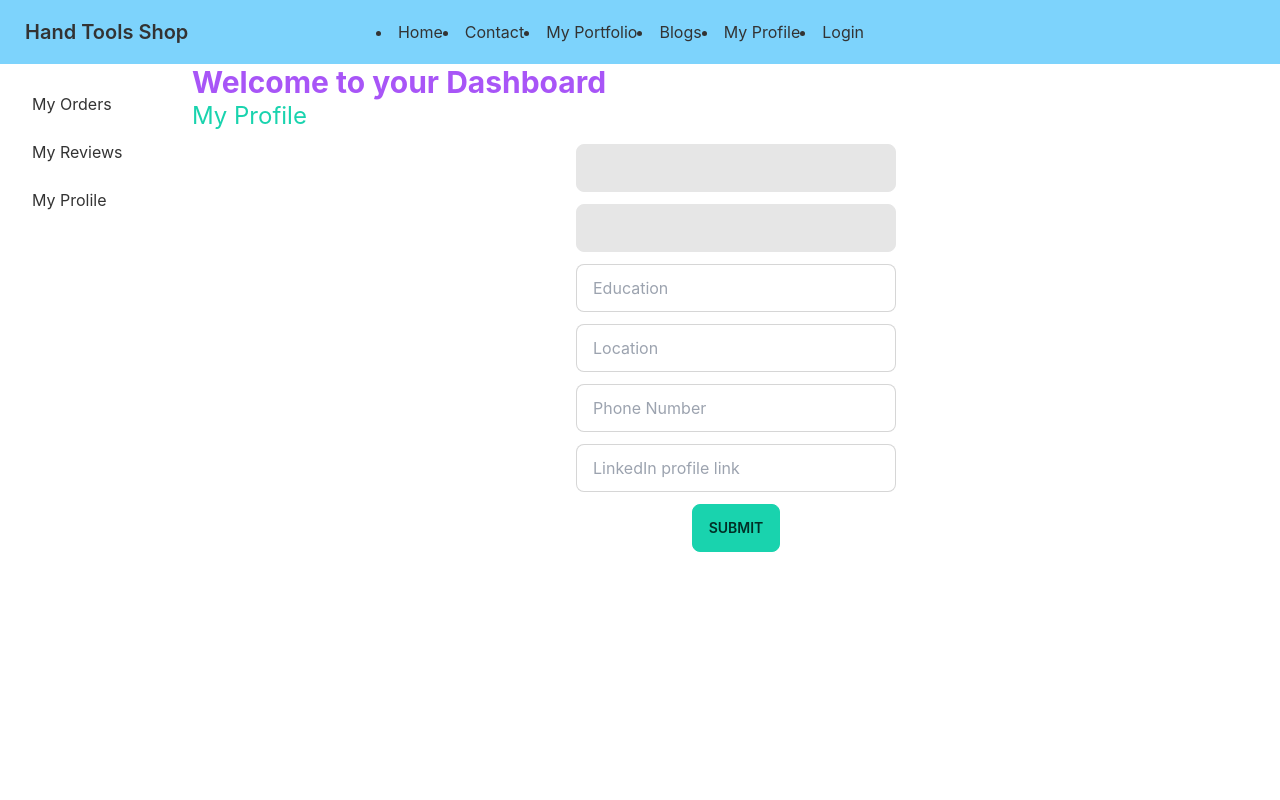
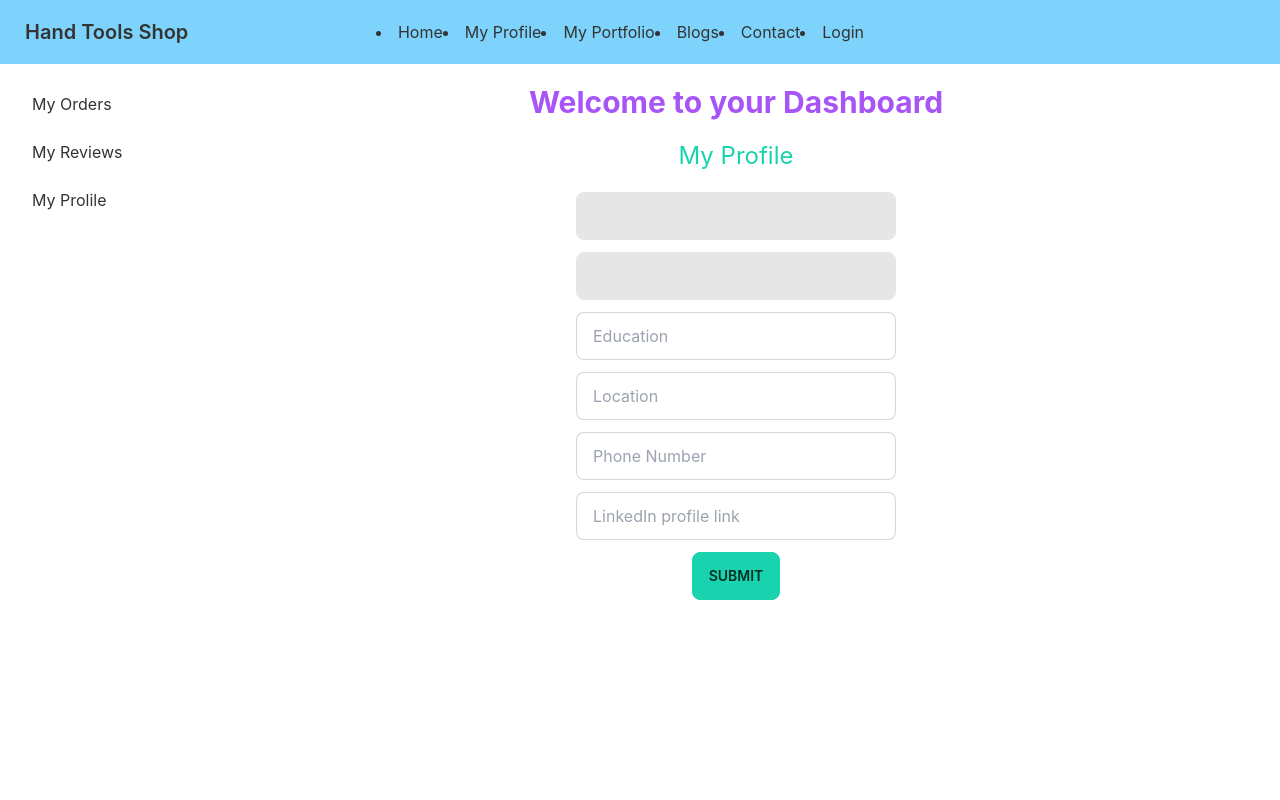
Before and after one commit to shahmojno/assaintment-12-Client-Site, a React (Create React App) app: page /dashboard/myprofile in a window 1280 px wide. Shown: the top 800 px of the page. Built offline with nearby package versions, Linux system fonts and the light colour scheme; no server answers.

Commit message:
add Profile

```diff
--- a/src/components/Dashboard/Dashboard.js
+++ b/src/components/Dashboard/Dashboard.js
@@ -13,7 +13,7 @@ const Dashboard = () => {
         <div class="drawer drawer-mobile">
             <input id="dashboard-saidebar" type="checkbox" class="drawer-toggle" />
             <div class="drawer-content">
-                <h2 className='text-3xl font-bold text-purple-500'> Welcome to your Dashboard</h2>
+                <h2 className='text-3xl font-bold text-purple-500 mx-auto flex justify-center my-5'> Welcome to your Dashboard</h2>
                 <Outlet></Outlet>
             </div>
             <div class="drawer-side">
--- a/src/components/Dashboard/MyProfile.js
+++ b/src/components/Dashboard/MyProfile.js
@@ -11,7 +11,7 @@ const MyProfile = () => {
     }
     return (
         <div>
-            <h1 className='mx-auto text-2xl text-secondary justify-center  '>My Profile</h1>
+            <h1 className='mx-auto text-2xl text-secondary flex justify-center my-5'>My Profile</h1>
             <div className='text-lg'>
                 <form onSubmit={handleOrder} className='grid grid-cols-1 gap-3 justify-items-center mt-3'>
 
--- a/src/components/Dashboard/Users.js
+++ b/src/components/Dashboard/Users.js
@@ -18,7 +18,7 @@ const Users = () => {
     }
     return (
         <div>
-            <h2 className='text-2xl'>All Users: {users.length}</h2>
+            <h2 className='text-2xl my-5'>All Users: {users.length}</h2>
 
             <div class="overflow-x-auto">
                 <table class="table w-full">
--- a/src/components/Home/Header.js
+++ b/src/components/Home/Header.js
@@ -20,10 +20,12 @@ const Header = () => {
             user && <li><Link to="/dashboard">Dasboard</Link></li>
         }
 
-        <li><Link to="/contact">Contact</Link></li>
+
+        <li><Link to="/myprofile">My Profile</Link></li>
         <li><Link to="/portfolio">My Portfolio</Link></li>
         <li><Link to="/blogs">Blogs</Link></li>
-        <li><Link to="/myprofile">My Profile</Link></li>
+        <li><Link to="/contact">Contact</Link></li>
+
 
         {
             // user && <li><Link to="/purchase">Purchase</Link></li>
--- a/src/components/Shared/useToken.js
+++ b/src/components/Shared/useToken.js
@@ -7,7 +7,7 @@ const useToken = user => {
         const email = user?.user?.email;
         const currentUser = { email: email };
         if (email) {
-            fetch(`http://localhost:5000/user/${email}`, {
+            fetch(`https://mighty-plains-36942.herokuapp.com/user/${email}`, {
                 method: 'PUT',
                 headers: {
                     'content-type': 'application/json'
--- a/src/components/hooks/useAdmin.js
+++ b/src/components/hooks/useAdmin.js
@@ -9,7 +9,7 @@ const useAdmin = user => {
         const email = user?.email;
         if (email) {
 
-            fetch(`http://localhost:5000/admin/${email}`, {
+            fetch(`https://mighty-plains-36942.herokuapp.com/admin/${email}`, {
                 method: 'GET',
                 headers: {
                     'content-type': 'application/json',
```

:::::

(ASSIGNMENT): What lines above hold the word "Users"? Pull each one out.

(ANSWER AREA):
--- a/src/components/Dashboard/Users.js
+++ b/src/components/Dashboard/Users.js
@@ -18,7 +18,7 @@ const Users = () => {
-            <h2 className='text-2xl'>All Users: {users.length}</h2>
+            <h2 className='text-2xl my-5'>All Users: {users.length}</h2>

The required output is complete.